The monumental villas of Lucca are like pearls that embellish the crown of the surrounding hills.
Small and winding, flanked by high dry stone walls, the roads go up the hills in the middle of olive groves.
Straight and long, the tree-lined avenues open up, as in a theatre scene, to the monumental villas harmoniously inserted in the surrounding agricultural landscape.
The architecture and gardens appear like a theatre scene.
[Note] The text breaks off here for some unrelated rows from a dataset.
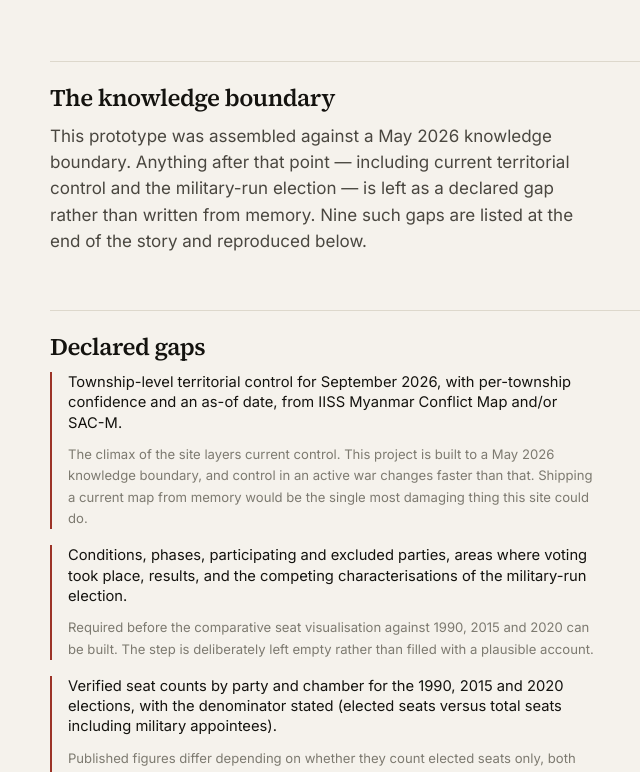
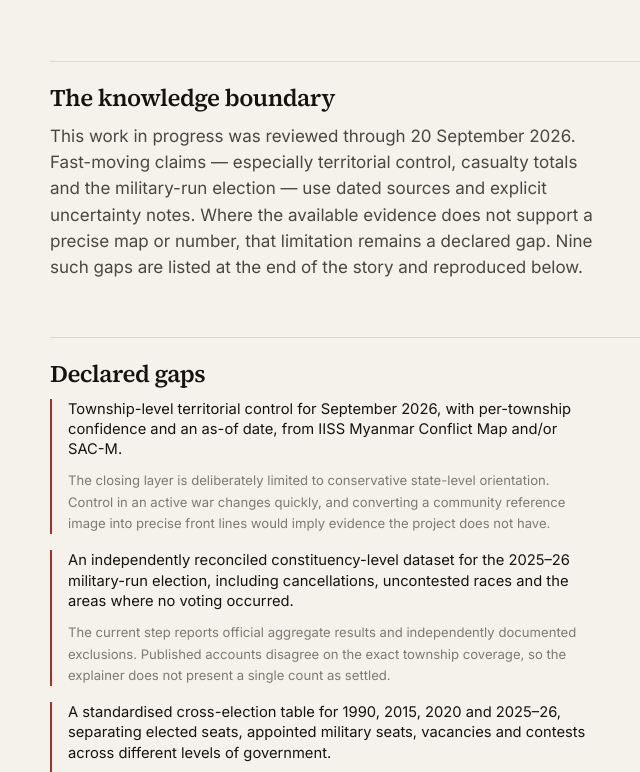
Before and after one commit to gitnapas/Myanmar-Explainer, a Next.js app: page /methodology in a window 1280 px wide. Shown: the part 2487-3259 px from the top of the page, without its empty margins (222-862 px from the left). Built offline with nearby package versions, Linux system fonts and the light colour scheme.

Commit message:
Correct map geography and fact framing

```diff
--- a/scripts/check-data.mjs
+++ b/scripts/check-data.mjs
@@ -12,10 +12,11 @@ import { fileURLToPath } from "node:url";
 const DATA = resolve(dirname(fileURLToPath(import.meta.url)), "../src/data");
 const load = async (name) => JSON.parse(await readFile(resolve(DATA, `${name}.json`), "utf8"));
 
-const [sources, actors, relationships, steps, chapters, territory, gaps, boundaries] =
+const [sources, actors, relationships, steps, chapters, territory, gaps, boundaries, storyVisuals] =
   await Promise.all([
     load("sources"), load("actors"), load("relationships"), load("steps"),
     load("chapters"), load("territory"), load("gaps"), load("geo/boundaries.topo"),
+    load("storyVisuals"),
   ]);
 
 const errors = [];
@@ -67,6 +68,17 @@ for (const t of territory) {
   // Both are load-bearing: an undated or unqualified control claim is the
   // failure mode this whole data model exists to prevent.
   check(!!t.asOf, `territory ${t.id} has no asOf date`);
+for (const visual of storyVisuals) {
+  check(stepIds.has(visual.step), `visual references unknown step "${visual.step}"`);
+  if (visual.graphic?.type === "election") {
+    const sum = visual.graphic.data.reduce((total, item) => total + item.value, 0);
+    check(
+      Math.abs(sum - visual.graphic.total) < 0.001,
+      `election visual ${visual.step} totals ${sum}, expected ${visual.graphic.total}`,
+    );
+  }
+}
+
   check(!!t.confidence, `territory ${t.id} has no confidence`);
   check(!!t.basis, `territory ${t.id} has no stated basis`);
   t.areas.forEach((area) =>
--- a/src/app/methodology/page.tsx
+++ b/src/app/methodology/page.tsx
@@ -125,10 +125,11 @@ export default function MethodologyPage() {
 
         <Section title="The knowledge boundary">
           <p>
-            This prototype was assembled against a May 2026 knowledge boundary. Anything
-            after that point — including current territorial control and the military-run
-            election — is left as a declared gap rather than written from memory. Nine such
-            gaps are listed at the end of the story and reproduced below.
+            This work in progress was reviewed through 20 September 2026. Fast-moving
+            claims — especially territorial control, casualty totals and the military-run
+            election — use dated sources and explicit uncertainty notes. Where the available
+            evidence does not support a precise map or number, that limitation remains a
+            declared gap. Nine such gaps are listed at the end of the story and reproduced below.
           </p>
         </Section>
 
--- a/src/components/MapLegend.tsx
+++ b/src/components/MapLegend.tsx
@@ -130,9 +130,9 @@ function buildEntries(layers: string[]): Entry[] {
 
   if (layers.includes("current-control-trace")) {
     entries.push({
-      term: "Control map snapshot · 11 July 2026",
+      term: "State-level orientation · sources dated June–July 2026",
       caveat:
-        "Native vector redraw of broad documented patterns. Stripes mark mixed or contested control; these are not precise front lines.",
+        "Only the strongest state-level patterns are solid. Stripes mean fragmented or contested control, not a precise front line.",
       swatch: <Hatched />,
     });
   }
--- a/src/data/gaps.json
+++ b/src/data/gaps.json
@@ -3,17 +3,17 @@
     "id": "g-current-control",
     "needed": "Township-level territorial control for September 2026, with per-township confidence and an as-of date, from IISS Myanmar Conflict Map and/or SAC-M.",
     "affects": ["now", "viii-limits", "vii-initiative"],
-    "why": "The climax of the site layers current control. This project is built to a May 2026 knowledge boundary, and control in an active war changes faster than that. Shipping a current map from memory would be the single most damaging thing this site could do."
+    "why": "The closing layer is deliberately limited to conservative state-level orientation. Control in an active war changes quickly, and converting a community reference image into precise front lines would imply evidence the project does not have."
   },
   {
     "id": "g-2026-election",
-    "needed": "Conditions, phases, participating and excluded parties, areas where voting took place, results, and the competing characterisations of the military-run election.",
+    "needed": "An independently reconciled constituency-level dataset for the 2025–26 military-run election, including cancellations, uncontested races and the areas where no voting occurred.",
     "affects": ["viii-election"],
-    "why": "Required before the comparative seat visualisation against 1990, 2015 and 2020 can be built. The step is deliberately left empty rather than filled with a plausible account."
+    "why": "The current step reports official aggregate results and independently documented exclusions. Published accounts disagree on the exact township coverage, so the explainer does not present a single count as settled."
   },
   {
     "id": "g-seat-counts",
-    "needed": "Verified seat counts by party and chamber for the 1990, 2015 and 2020 elections, with the denominator stated (elected seats versus total seats including military appointees).",
+    "needed": "A standardised cross-election table for 1990, 2015, 2020 and 2025–26, separating elected seats, appointed military seats, vacancies and contests across different levels of government.",
     "affects": ["iii-1990", "iv-2015-election", "v-2020-election"],
     "why": "Published figures differ depending on whether they count elected seats only, both chambers, or the full legislature including the reserved 25 per cent. A comparison across four elections is worthless unless the denominator is consistent."
   },
@@ -43,9 +43,9 @@
   },
   {
     "id": "g-cyclone-nargis",
-    "needed": "Cyclone Nargis track geometry and affected-population figures from a meteorological agency and UN OCHA.",
+    "needed": "A source-backed wind-field or damage-extent layer for Cyclone Nargis, separate from its NOAA best-track line.",
     "affects": ["iii-nargis"],
-    "why": "The cyclone animation needs a real track. A drawn approximation of a storm path is fabricated geometry."
+    "why": "The current animation uses selected NOAA IBTrACS positions and therefore shows direction and landfall only. It must not be read as the width of the storm or the boundary of damage."
   },
   {
     "id": "g-karenni-administration",
--- a/src/data/sources.json
+++ b/src/data/sources.json
@@ -296,5 +296,32 @@
     "url": "https://www.ncei.noaa.gov/products/international-best-track-archive",
     "kind": "data",
     "note": "The merged global best-track archive used for the simplified Cyclone Nargis path. The interface deliberately samples the track and does not infer the storm's wind field or damage footprint from it."
+  },
+  {
+    "id": "anfrel-2020",
+    "publisher": "Asian Network for Free Elections",
+    "title": "The 2020 Myanmar General Elections: Democracy Under Attack",
+    "date": "2021-05",
+    "url": "https://anfrel.org/wp-content/uploads/2021/05/ANFREL_Democracy-Under-Attack-F.pdf",
+    "kind": "report",
+    "note": "Final observation report. Records 396 NLD seats and 33 USDP seats among 476 elected Union Parliament seats, alongside cancellations and wider electoral shortcomings."
+  },
+  {
+    "id": "carter-2020",
+    "publisher": "The Carter Center",
+    "title": "Preliminary Statement on the 2020 Myanmar General Elections",
+    "date": "2020-11-10",
+    "url": "https://www.cartercenter.org/news/myanmar-111020/",
+    "kind": "report",
+    "note": "Observers assessed election day positively at most polling stations visited and reported no major irregularities, while identifying serious structural and procedural shortcomings."
+  },
+  {
+    "id": "un-operation-1027",
+    "publisher": "United Nations Human Rights Council",
+    "title": "Situation of human rights in Myanmar",
+    "date": "2024-03-20",
+    "url": "https://documents.un.org/doc/undoc/gen/g24/043/38/pdf/g2404338.pdf",
+    "kind": "report",
+    "note": "Documents the Three Brotherhood Alliance offensive in northern Shan and distinguishes it from the Arakan Army campaign in Rakhine and Paletwa."
   }
 ]
--- a/src/data/steps.json
+++ b/src/data/steps.json
@@ -291,8 +291,8 @@
     "dateLabel": "1982",
     "title": "The Citizenship Law",
     "mode": "system",
-    "summary": "A new law sorted the population into tiers of citizenship built around recognised national races. Rohingya were not among them.",
-    "detail": "The law is the legal mechanism behind Rohingya statelessness. Its categories still govern who can hold which documents, and therefore who can move, study, marry and vote.",
+    "summary": "A new law created three tiers of citizenship and tied full citizenship closely to membership of recognised national races.",
+    "detail": "The law did not automatically strip every Rohingya of citizenship, but its discretionary and discriminatory implementation denied citizenship documents to many who qualified and became a central mechanism of Rohingya statelessness. Documentation status still shapes access to movement, education and political rights.",
     "focus": {
       "center": [
         96.5,
@@ -735,7 +735,7 @@
     "title": "The NLD wins again",
     "mode": "system",
     "summary": "The NLD increased its majority. The military-aligned USDP rejected the result and alleged large-scale fraud.",
-    "detail": "Election observers and the election commission did not find irregularities on anything approaching the scale alleged. The fraud claim became the stated justification for what happened twelve weeks later.",
+    "detail": "Observers reported no major irregularities on election day, while also identifying structural and procedural shortcomings. Nothing they documented substantiated the military’s claim of fraud on a scale that could overturn the result; that allegation became the stated justification for the coup twelve weeks later.",
     "focus": {
       "center": [
         96.5,
@@ -748,10 +748,10 @@
       "usdp"
     ],
     "sources": [
-      "idea-myanmar",
-      "icg-myanmar"
+      "anfrel-2020",
+      "carter-2020"
     ],
-    "uncertainty": "[DATA NEEDED: verified 2020 seat counts by party and chamber, plus the list of townships where voting was cancelled]"
+    "uncertainty": "ANFREL recorded 396 NLD seats and 33 USDP seats among 476 elected Union Parliament seats. Voting cancellations meant the nominal 498 elected seats were not all filled."
   },
   {
     "id": "vi-coup",
@@ -1137,7 +1137,7 @@
     "title": "Operation 1027",
     "mode": "map",
     "summary": "Three allied organisations attacked across northern Shan State, taking towns, bases and border crossings on the route to China.",
-    "detail": "The significance was not only territorial. It demonstrated that coordinated action could take and hold fixed positions, and it put the most valuable overland trade corridor to China into play.",
+    "detail": "The MNDAA and TNLA fought in their northern Shan heartlands with the Arakan Army as the third alliance member. The map locates territorial actors there without implying that the Arakan Army’s political and territorial base was in Shan; by then its principal theatre was Rakhine.",
     "focus": {
       "center": [
         97.9,
@@ -1157,7 +1157,7 @@
       "operation-1027"
     ],
     "sources": [
-      "icg-myanmar",
+      "un-operation-1027",
       "iiss-conflict-map"
     ],
     "uncertainty": "[DATA NEEDED: township-level control changes with dates and confidence levels, from IISS or SAC-M rather than from press reports of individual battles]"
@@ -1191,7 +1191,7 @@
     "dateLabel": "28 Dec 2025 - 25 Jan 2026",
     "title": "The military-run election",
     "mode": "system",
-    "summary": "The military authorities held voting in three phases across 263 of 330 townships. The military-backed USDP dominated after the NLD was dissolved and major opposition forces were excluded.",
+    "summary": "The military authorities held voting in three phases, limited to areas where they could administer it. The military-backed USDP dominated after the NLD was dissolved and major opposition forces were excluded.",
     "detail": "Official figures gave the USDP 44.19 per cent of votes across the election and 739 winning candidates across national, state, regional and ethnic-affairs contests. A quarter of national parliamentary seats remained reserved for military appointees. Parliament elected Min Aung Hlaing president on 3 April 2026, converting direct military rule into a military-dominated constitutional government.",
     "focus": {
       "center": [
@@ -1210,7 +1210,7 @@
       "ap-2026-election",
       "idea-myanmar"
     ],
-    "uncertainty": "Vote totals are the military-appointed election commission's figures. Independent observers and opposition organisations disputed the conditions and legitimacy of the process; 67 townships did not vote."
+    "uncertainty": "Vote totals are the military-appointed election commission’s figures. Published accounts disagree on the precise number of townships covered, so this explainer does not present one as settled; the vote was not nationwide."
   },
   {
     "id": "now-control",
@@ -1220,7 +1220,7 @@
     "title": "No single authority controls Myanmar",
     "mode": "map",
     "summary": "The military holds the principal cities, air power and important transport corridors. Resistance forces and ethnic armed organisations administer or contest wide areas, especially along the borders and across the northwest.",
-    "detail": "This closing map is a dated, programmatically redrawn synthesis rather than a pasted reference image. Control can mean a town, a road, a garrison, taxation, courts or the ability to operate at night, and those do not always belong to the same actor. ISP-Myanmar estimated in June 2026 that 39.34 per cent of landmass lay outside military control.",
+    "detail": "This closing map is a conservative state-level orientation, not a front-line map. Only the strongest broad patterns are shown as solid; fragmented or contested states are hatched. Control can mean a town, a road, a garrison, taxation, courts or the ability to operate at night, and those do not always belong to the same actor. ISP-Myanmar estimated in June 2026 that 39.34 per cent of landmass lay outside military control.",
     "focus": {
       "center": [
         96.5,
@@ -1236,6 +1236,6 @@
       "commons-control-2026",
       "iiss-conflict-map"
     ],
-    "uncertainty": "There is no authoritative, real-time ledger of territorial control. This map is a dated synthesis and should be read alongside its source history and the project's state-level methodology limits."
+    "uncertainty": "There is no authoritative, real-time ledger of territorial control. This layer deliberately avoids township-level boundaries because the project does not yet have a source-backed control dataset at that resolution."
   }
 ]
--- a/src/data/storyVisuals.json
+++ b/src/data/storyVisuals.json
@@ -806,8 +806,8 @@
       "type": "election",
       "eyebrow": "2020 elected Union parliament seats",
       "title": "The NLD increased its majority",
-      "subtitle": "The 498 elected seats declared across both houses; military-appointed seats are separate.",
-      "total": 498,
+      "subtitle": "The 476 elected seats declared across both houses; military-appointed seats are separate.",
+      "total": 476,
       "data": [
         {
           "label": "NLD",
@@ -821,7 +821,7 @@
         },
         {
           "label": "Other parties",
-          "value": 69,
+          "value": 47,
           "tone": "neutral"
         }
       ],
@@ -1071,16 +1071,6 @@
   {
     "step": "vii-1027",
     "map": {
-      "fills": [
-        {
-          "areas": [
-            "Shan"
-          ],
-          "tone": "resistance",
-          "label": "Three Brotherhood Alliance offensive",
-          "opacity": 0.5
-        }
-      ],
       "actors": [
         {
           "actor": "mndaa",
@@ -1096,14 +1086,6 @@
           "coordinates": [
             97.03,
             22.54
-          ]
-        },
-        {
-          "actor": "ula-aa",
-          "label": "Arakan Army",
-          "coordinates": [
-            97.75,
-            22.94
           ]
         }
       ],
@@ -1178,8 +1160,8 @@
     "graphic": {
       "type": "election",
       "eyebrow": "Military-run election · Dec 2025–Jan 2026",
-      "title": "The USDP dominated a vote held in 263 of 330 townships",
-      "subtitle": "Official vote shares across the election. The NLD was dissolved and major opposition forces were excluded; one fifth of townships did not vote because of fighting.",
+      "title": "The USDP dominated a tightly controlled election",
+      "subtitle": "Official vote shares. Voting was limited to areas where the military authorities could hold it; the NLD was dissolved and major opposition forces were excluded.",
       "total": 100,
       "data": [
         {
@@ -1207,7 +1189,7 @@
           "tone": "neutral"
         }
       ],
-      "overlay": "Major opposition excluded · 67 townships did not vote"
+      "overlay": "Major opposition excluded · voting was not nationwide"
     }
   },
   {
```
Also changed, not shown: scripts/shoot.mjs (+6 -1 lines), src/components/map/StoryMap.tsx (+62 -20 lines), 1 other file (tests, documents, lock files or other folders).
Fascinating in every season, spring and autumn, when the scents of the countryside and the colours of the blooms or the foliage blend with the shades in the air, are the most evocative moments to visit them.
The gardens are real wonders, designed to amaze and entertain aristocratic guests with collections of exotic plants and exuberant blooms, wild woods and geometric gardens, fountains and water games, allegorical statues and masks, large fish ponds, artificial caves, nymphaeums, open-air theatres made of plants and every kind of beauty for a pleasant stay in the countryside.
A walk through the elegant rooms and parks of these ancient residences is a "must do" in the warm season:
The aristocratic Villa Torrigiani, introduced by an avenue of centuries-old cypress trees and a rare evidence of sixteenth-century furnishings and the refined art of Lucca's weavers.
The legendary Villa Mansi, which was the elegant home of the beautiful Lucida, a noble and elegant woman, today a restless ghost wandering through the garden;
The princely Villa Reale which hosted the court of Princess Elisa Bonaparte Baciocchi in the nineteenth century.
A huge park with the famous water and greenery theatres, a large nymphaeum decorated with small river stones and dark glass, the camellias avenue accompanied by small gushes of the stream and the lakes towards the middle of the woods, the fish pond and hundreds of lemon trees, a gazebo for music and the panoramic hill ...
And further, beyond the boundary wall, the park of Villa Grabau with its rich and refined collection of local tree and shrub species from various parts of the world, and last but not least Villa Oliva, deriving from a Renaissance design, influenced by Florentine and mannerist art, with a variety of volumes and levels that characterize the architecture of the building and the surrounding space.